Strict information control in North Korea prohibits residents from getting information from anything but official sources.
While South Korean dramas are a particularly sought-after indulgence, some cadres worried about getting caught up in one of Kim Jong Un’s purges or falling out of favor amid interparty jockeying are looking for reassurance from an unlikely illicit source—fortune tellers.
The new fad has picked up as those offering to foresee the future for anxious comrades offer home visits, according to Daily NK, a news site that specializes in getting information from sources inside North Korea.
According to sources inside the communist state, more residents are seeking out fortune tellers despite the service being banned. To avoid the punishment, they are meeting their clairvoyants clandestinely.
According to Daily NK, residents are worried about oppressive policies and economic uncertainty arising from international sanctions. North Korea was subject to another round of United Nations Security Council sanctions in December, and North Korean state media have continued to tell residents that war could come at any time.
But authorities don’t want citizens getting information from unregulated sources, making fortune telling a dangerous profession.

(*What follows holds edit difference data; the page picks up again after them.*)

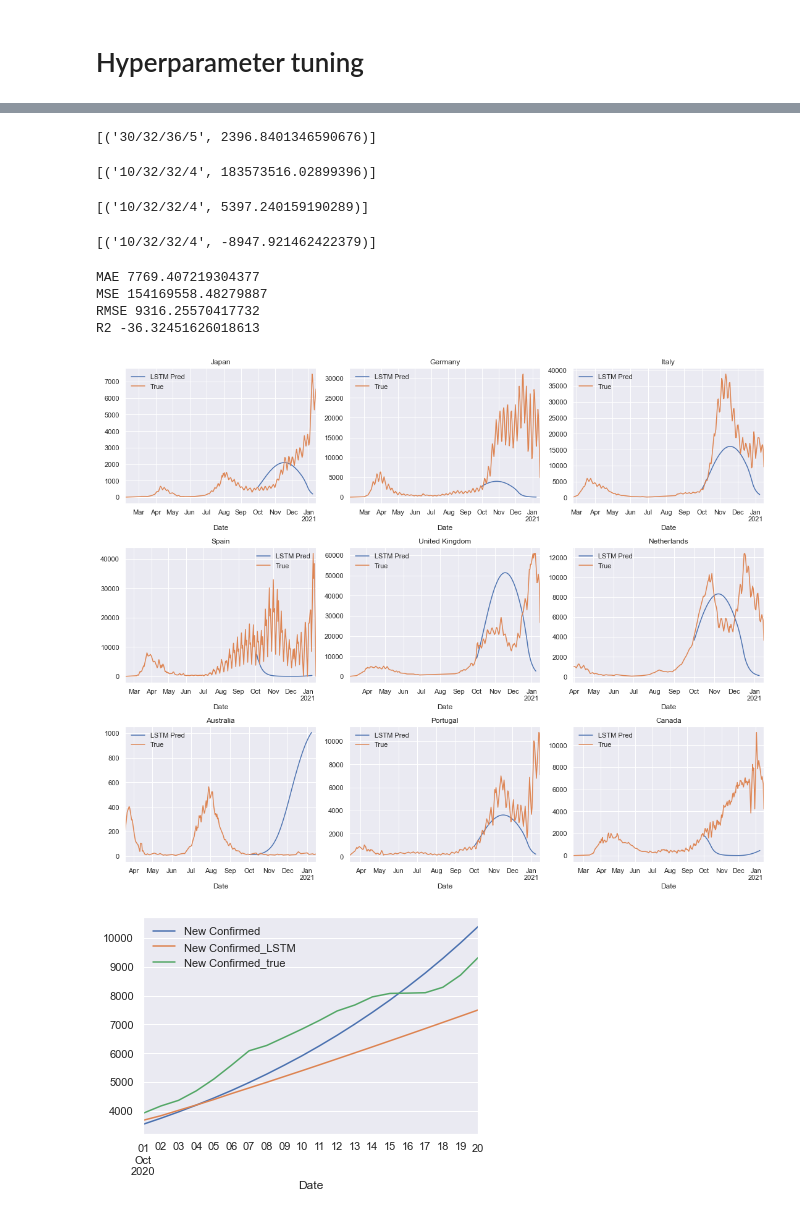
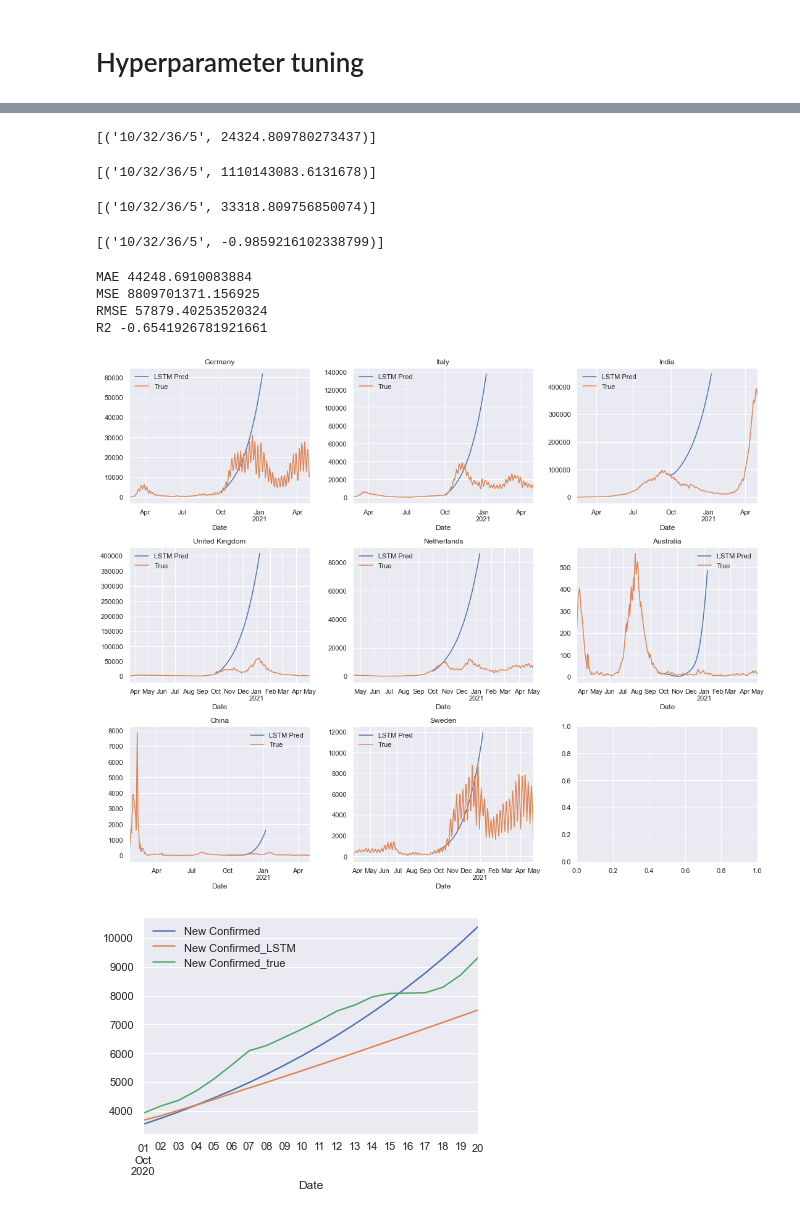
Before and after one commit to rebeccadavidsson/SIR_LSTM, a Jupyter notebook: LSTM/notebooks/LSTM_analysis.ipynb, the cells around one changed output, grey strips where cells are left out. Drawn from its saved outputs; the diff is of its cells as text; code cells hidden in the pictures.

```diff
--- a/LSTM/notebooks/LSTM_analysis.ipynb
+++ b/LSTM/notebooks/LSTM_analysis.ipynb
@@ -55,6 +55,7 @@ days_moving_average = 3
 
 for country in countries:
     try:
+        print(country)
         s = cs.Scenario(jhu_data, population_data, country=country)
         s.complement()
         diff = s.records_diff(variables=["Confirmed"], window=days_moving_average, show_figure=False)
@@ -63,7 +64,7 @@ for country in countries:
         # Add country name and number of new confirmed cases
         d["Country"] = country
         d["New Confirmed"] = diff.reset_index()["Confirmed"]
-        d["Confirmed"] = s.record_df["Confirmed"]
+        d["Confirmed"] = s._data.records_all()["Confirmed"]
         d = d[:-3]
         total_data.append(d)
     except:
@@ -383,9 +398,9 @@ n_hiddens = [12, 32, 42]
 np.random.seed(42)
 tf.random.set_seed(42)
 
-epoch = 30
-batch_size = 32
-n_hidden = 36
+epochs = [10]
+batch_sizes = [32]
+n_hiddens = [36]
 num_days = 5
 
 MAE, MSE, RMSE, R2 = {}, {}, {}, {}
@@ -395,8 +410,7 @@ countries = train_df["Country"].unique()
 for epoch in epochs:
     for batch_size in batch_sizes:
         for n_hidden in n_hiddens:
-# numdays = [2, 3, 4, 5, 6, 7]
-# for num_days in numdays:
+
             iteration = str(epoch) + "/" + str(batch_size) +  "/" + str(n_hidden) + "/" + str(num_days)
             print(iteration)
 
@@ -572,54 +590,54 @@ sorted(MAE.items(), key=lambda x: x[1])
 # print(RMSE)
 # print(R2)
 # %% [output]
-[('30/32/36/5', 2396.8401346590676)]
+[('10/32/36/5', 24324.809780273437)]
 # %%
 sorted(MSE.items(), key=lambda x: x[1])
 # %% [output]
-[('10/32/32/4', 183573516.02899396)]
+[('10/32/36/5', 1110143083.6131678)]
 # %%
 sorted(RMSE.items(), key=lambda x: x[1])
 # %% [output]
-[('10/32/32/4', 5397.240159190289)]
+[('10/32/36/5', 33318.809756850074)]
 # %%
 sorted(R2.items(), key=lambda x: x[1], reverse=True)
 # %% [output]
-[('10/32/32/4', -8947.921462422379)]
+[('10/32/36/5', -0.9859216102338799)]
 # %%
 
-countries = ["Japan", "Germany", "Italy", "Spain", "United Kingdom", "Netherlands", "Australia", "Portugal", "Canada"]
+countries = ["Germany", "Italy", "India", "United Kingdom", "Netherlands", "Australia", "China", "Sweden"]
 nrow, ncol = 3, 3
 colors = map('C{}'.format, cycle(range(nrow*ncol)))
 fig, axs = plt.subplots(nrow,ncol,figsize=(ncol*5, nrow*4), constrained_layout=True);
 MAE, MSE, RMSE, R2 = [], [], [], []
 target = "New Confirmed"
 # res_regional = res_regional.rename(columns={"Confirmed": "Confirmed_LSTM", "New Confirmed": "New Confirmed_LSTM", "Deaths": "Deaths_LSTM"})
 # res_regional = res_regional.rename(columns={"New Confirmed": "New Confirmed_LSTM"})
 
 
 for country, ax in zip(countries, axs.flatten()):
     Y_pred = res_regional[res_regional["Country/Region"] == country]
     Y_pred.plot(x="Date", y=target + "_LSTM", label="LSTM Pred", ax=ax)
     Y_true = train_df[train_df["Country"] == country]
     Y_true.plot(x="Date", y=target, ax=ax, label="True", title=country);
     temp = pd.merge(Y_true, Y_pred, on="Date")
     y, yhat = temp[target + "_LSTM"], temp[target]
 
     MAE.append(metrics.mean_absolute_error(y, yhat))
     MSE.append(metrics.mean_squared_error(y, yhat))
     RMSE.append(np.sqrt(metrics.mean_squared_error(y, yhat)))
     R2.append(metrics.r2_score(y,yhat))
 
 print("MAE", np.mean(MAE))
 print("MSE", np.mean(MSE))
 print("RMSE", np.mean(RMSE))
 print("R2", np.mean(R2))
 # %% [output]
-MAE 7769.407219304377
-MSE 154169558.48279887
-RMSE 9316.25570417732
-R2 -36.32451626018613
+MAE 44248.6910083884
+MSE 8809701371.156925
+RMSE 57879.40253520324
+R2 -0.6541926781921661
-[figure, old version]
+[figure, new version]
 # %%
 def select_window(df, start, end):
     return df[start:end]
```
Also changed, not shown: parts of 2 cells of this notebook, 13 other files.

“Recently, the authorities have been trying to rid the country of superstition by making examples of fortune tellers and face-readers, sending them to labor camps,” a source in South Pyongan Province told Daily NK via telephone on Dec. 29.
“However, people are always interested to know what fortunes the new year will bring them, so they’re asking around to try to find undercover fortune tellers.”
According to the source, fortune tellers are being sought out by Party cadres and “donju,” the wealthy elite who have emerged in recent years out of a combination of official corruption and free enterprise.
Some donju will pick up fortune tellers in their cars, bring them home, and have them read the fortunes of friends and family before dropping them back off, said the source.
Practicing or promoting “superstitious practices” is illegal in North Korea, reports Daily NK, citing article 256 of the North Korean Constitution: “Those who receive money or goods in exchange for performing superstitious practices on multiple occasions will be sentenced to a punishment of a maximum of one year of labor […] Those who teach multiple people about superstitious practices or bring about severe results through such practices will be sentenced to a maximum of three years of labor. In extreme cases, the penalty of labor will be from three to seven years.”
Officials have tried to crack down on the practice through arrests, but widespread uncertainty will continue to fuel demand, said the source. For North Koreans distrustful of the Kim regime and worried about the future, fortune tellers provide a source of comfort, reports Daily NK.
A separate source in North Pyongan Province told the news site that arresting fortune tellers would do little to curb the practice.
“Instead of trying to solve the fundamental problems like providing food for everyone, the authorities are focusing on catching fortune tellers. This is driving up dissatisfaction.”
Despite the harsh punishment, fortune telling by face reading and birthdate has grown in popularity since the late 90s. Fortune tellers can earn between 5,000 and 50,000 KPW (North Korean dollars). One kilogram of rice costs 5,000 KPW.
“Getting one’s fortune read is a way of seeking stability and affirmation, so it tends to be popular with those who face uncertainty, like Party cadres,” said the source. “So it seems inevitable that the fortune tellers will continue to visit their homes.”